When the Nexus 5 came out, it was the best value budget smartphone on the market. There really wasn’t another phone at the time that offered quite as much for $350. We can’t say the same about the 5X. If you’re thinking of dropping $379 on the Nexus 5X, there are actually quite a few other options that you could consider.

The Asus Zenfone 2 is only $300 and it manages to pack in a 5.5-inch display, with a 2.3GHz quad-core processor, and 4GB of RAM. The OnePlus 2 starts at $329 and has an octa-core processor, more RAM, a bigger battery, USB Type-C support, and a fingerprint sensor. You could pick up an LG G3 for around $330 now, with a 5.5-inch, 2560 x 1440 pixel display. Even the Moto X Style (Pure) is only $400 and it boasts a 5.7-inch display and a 21MP camera.

Moto X Pure Edition-28

Moto X Style/Pure

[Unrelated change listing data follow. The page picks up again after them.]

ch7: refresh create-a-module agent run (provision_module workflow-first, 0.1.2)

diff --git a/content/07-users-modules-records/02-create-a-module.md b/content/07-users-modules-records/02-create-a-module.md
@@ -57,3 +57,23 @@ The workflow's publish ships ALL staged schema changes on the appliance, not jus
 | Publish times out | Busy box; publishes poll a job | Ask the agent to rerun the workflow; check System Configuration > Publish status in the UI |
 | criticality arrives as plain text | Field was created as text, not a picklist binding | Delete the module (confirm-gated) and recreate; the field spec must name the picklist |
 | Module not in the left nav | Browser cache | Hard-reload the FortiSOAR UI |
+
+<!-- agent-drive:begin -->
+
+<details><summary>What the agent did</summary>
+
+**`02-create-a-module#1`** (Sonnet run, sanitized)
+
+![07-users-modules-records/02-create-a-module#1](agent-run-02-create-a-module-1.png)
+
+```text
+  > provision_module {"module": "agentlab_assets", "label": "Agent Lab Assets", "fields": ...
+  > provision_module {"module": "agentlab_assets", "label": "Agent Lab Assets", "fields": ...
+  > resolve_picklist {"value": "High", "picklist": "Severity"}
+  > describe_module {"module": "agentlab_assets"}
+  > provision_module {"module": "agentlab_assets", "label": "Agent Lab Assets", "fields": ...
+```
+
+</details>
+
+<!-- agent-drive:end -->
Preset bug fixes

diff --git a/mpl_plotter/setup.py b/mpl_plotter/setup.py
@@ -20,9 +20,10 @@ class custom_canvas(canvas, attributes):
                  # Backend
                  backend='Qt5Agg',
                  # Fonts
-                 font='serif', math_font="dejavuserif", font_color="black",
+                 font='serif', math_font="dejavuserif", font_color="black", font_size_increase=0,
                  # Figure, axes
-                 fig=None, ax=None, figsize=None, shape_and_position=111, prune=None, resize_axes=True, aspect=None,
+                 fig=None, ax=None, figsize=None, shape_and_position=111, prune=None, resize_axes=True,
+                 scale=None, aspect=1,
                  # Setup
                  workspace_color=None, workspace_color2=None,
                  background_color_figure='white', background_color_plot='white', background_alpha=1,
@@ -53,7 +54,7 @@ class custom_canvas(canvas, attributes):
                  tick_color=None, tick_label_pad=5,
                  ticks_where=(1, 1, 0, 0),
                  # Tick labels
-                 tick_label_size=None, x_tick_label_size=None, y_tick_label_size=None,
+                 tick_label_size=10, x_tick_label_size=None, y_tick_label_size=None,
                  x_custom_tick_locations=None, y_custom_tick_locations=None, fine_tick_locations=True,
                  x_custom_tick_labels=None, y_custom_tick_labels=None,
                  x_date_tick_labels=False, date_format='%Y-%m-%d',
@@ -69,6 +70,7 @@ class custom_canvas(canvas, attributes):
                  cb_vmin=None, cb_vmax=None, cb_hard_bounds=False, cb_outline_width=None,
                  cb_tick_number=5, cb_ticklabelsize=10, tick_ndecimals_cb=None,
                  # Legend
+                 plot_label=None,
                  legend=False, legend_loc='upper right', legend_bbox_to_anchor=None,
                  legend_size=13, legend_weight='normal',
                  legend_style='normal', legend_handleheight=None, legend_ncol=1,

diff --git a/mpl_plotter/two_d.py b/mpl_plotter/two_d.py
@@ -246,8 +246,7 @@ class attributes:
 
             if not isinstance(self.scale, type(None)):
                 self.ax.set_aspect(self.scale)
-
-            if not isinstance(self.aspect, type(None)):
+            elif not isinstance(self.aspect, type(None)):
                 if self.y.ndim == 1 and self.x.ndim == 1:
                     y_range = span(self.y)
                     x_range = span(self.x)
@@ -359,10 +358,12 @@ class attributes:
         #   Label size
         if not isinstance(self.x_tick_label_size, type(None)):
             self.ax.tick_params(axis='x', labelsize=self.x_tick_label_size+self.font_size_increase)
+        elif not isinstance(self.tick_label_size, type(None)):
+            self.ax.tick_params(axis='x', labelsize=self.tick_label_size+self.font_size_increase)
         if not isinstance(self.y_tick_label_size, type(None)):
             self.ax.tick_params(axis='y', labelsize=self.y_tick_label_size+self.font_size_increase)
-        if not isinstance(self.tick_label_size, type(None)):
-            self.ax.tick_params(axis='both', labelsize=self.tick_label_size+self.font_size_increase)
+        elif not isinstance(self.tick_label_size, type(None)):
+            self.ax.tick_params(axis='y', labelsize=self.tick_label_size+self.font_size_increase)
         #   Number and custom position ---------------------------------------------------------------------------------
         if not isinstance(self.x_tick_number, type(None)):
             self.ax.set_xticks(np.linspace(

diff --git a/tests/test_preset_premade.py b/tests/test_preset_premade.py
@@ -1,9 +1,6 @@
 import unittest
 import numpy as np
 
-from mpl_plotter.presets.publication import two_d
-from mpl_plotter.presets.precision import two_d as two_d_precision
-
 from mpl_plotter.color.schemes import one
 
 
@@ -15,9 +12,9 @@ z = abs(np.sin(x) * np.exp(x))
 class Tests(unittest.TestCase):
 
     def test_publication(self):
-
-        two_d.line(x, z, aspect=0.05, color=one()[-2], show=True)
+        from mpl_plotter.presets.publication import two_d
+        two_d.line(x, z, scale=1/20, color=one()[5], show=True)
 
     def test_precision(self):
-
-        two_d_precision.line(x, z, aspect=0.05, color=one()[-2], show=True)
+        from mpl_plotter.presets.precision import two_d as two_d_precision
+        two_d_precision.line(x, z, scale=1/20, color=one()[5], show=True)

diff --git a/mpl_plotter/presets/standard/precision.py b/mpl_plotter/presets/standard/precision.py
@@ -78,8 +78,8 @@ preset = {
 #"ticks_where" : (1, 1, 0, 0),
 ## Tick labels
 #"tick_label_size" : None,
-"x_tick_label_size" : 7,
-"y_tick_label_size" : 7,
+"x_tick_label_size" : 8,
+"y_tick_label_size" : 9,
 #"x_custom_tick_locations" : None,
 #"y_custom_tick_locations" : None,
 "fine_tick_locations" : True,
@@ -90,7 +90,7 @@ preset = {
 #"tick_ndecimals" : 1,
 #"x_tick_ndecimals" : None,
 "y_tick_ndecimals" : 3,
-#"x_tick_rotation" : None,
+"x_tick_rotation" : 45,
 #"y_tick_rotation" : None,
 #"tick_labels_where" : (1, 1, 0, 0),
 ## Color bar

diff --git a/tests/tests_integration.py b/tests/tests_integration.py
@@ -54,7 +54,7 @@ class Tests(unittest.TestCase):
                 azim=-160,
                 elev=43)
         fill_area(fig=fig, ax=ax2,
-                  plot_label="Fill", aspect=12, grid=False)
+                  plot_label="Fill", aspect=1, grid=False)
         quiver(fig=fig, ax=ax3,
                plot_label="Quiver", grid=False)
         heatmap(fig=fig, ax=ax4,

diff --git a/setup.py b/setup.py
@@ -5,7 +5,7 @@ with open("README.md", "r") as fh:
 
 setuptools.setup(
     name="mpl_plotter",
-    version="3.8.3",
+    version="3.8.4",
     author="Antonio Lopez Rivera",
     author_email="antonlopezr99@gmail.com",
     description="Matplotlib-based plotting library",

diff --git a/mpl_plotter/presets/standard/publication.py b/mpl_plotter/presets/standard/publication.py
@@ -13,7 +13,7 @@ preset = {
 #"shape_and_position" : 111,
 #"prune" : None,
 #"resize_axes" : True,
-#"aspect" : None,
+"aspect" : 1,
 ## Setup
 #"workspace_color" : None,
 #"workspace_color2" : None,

The Nexus 5X may be better than some or all of these, it’s impossible to say for sure until we get some decent time with it, but it’s clearly launching into a much more competitive landscape than the Nexus 5 did. If you agree that you’ll need at least 32GB, which will cost you $429, then it’s only an extra $70 for the Nexus 6P, which starts at 32GB, but also has a bigger and sharper screen, a better processor, more RAM, and an 8MP front-facing camera, not to mention a metal body.

Good, but not great

If we rewind to the beginning of LG and Google’s Nexus partnership we can put the Nexus 5X into some perspective. The Nexus 4 was a phone that had a surprisingly premium design with good build quality, a set of specs that didn’t look out of place with the flagships of the day, and it started at just $299. If the Nexus 5X was being offered at $299 we’d be lauding it as an incredible bargain. Even if it landed at $350, like the Nexus 5, it would stand out in the budget field, but at $379… it’s not so clear.

There are lots of other little improvements in the Nexus 5X, and it’s impossible to judge properly without using it for a while. It will run Android 6.0 Marshmallow out of the box, and there’s no telling when some of the competition mentioned above will get that. For Android fans, the stock nature of the Nexus 5X can’t be underestimated. We also have high hopes for the camera and the fingerprint sensor, but there’s no hiding the fact that there are some disappointments here, too.

On paper, the Nexus 5X looks good for the money, but it doesn’t look great.

Simon Hill
Simon is an experienced tech writer with a background in game development. He writes for various websites and magazines about the world of tech and entertainment. He uses Android every day and is currently permanently attached to his Galaxy Note 5.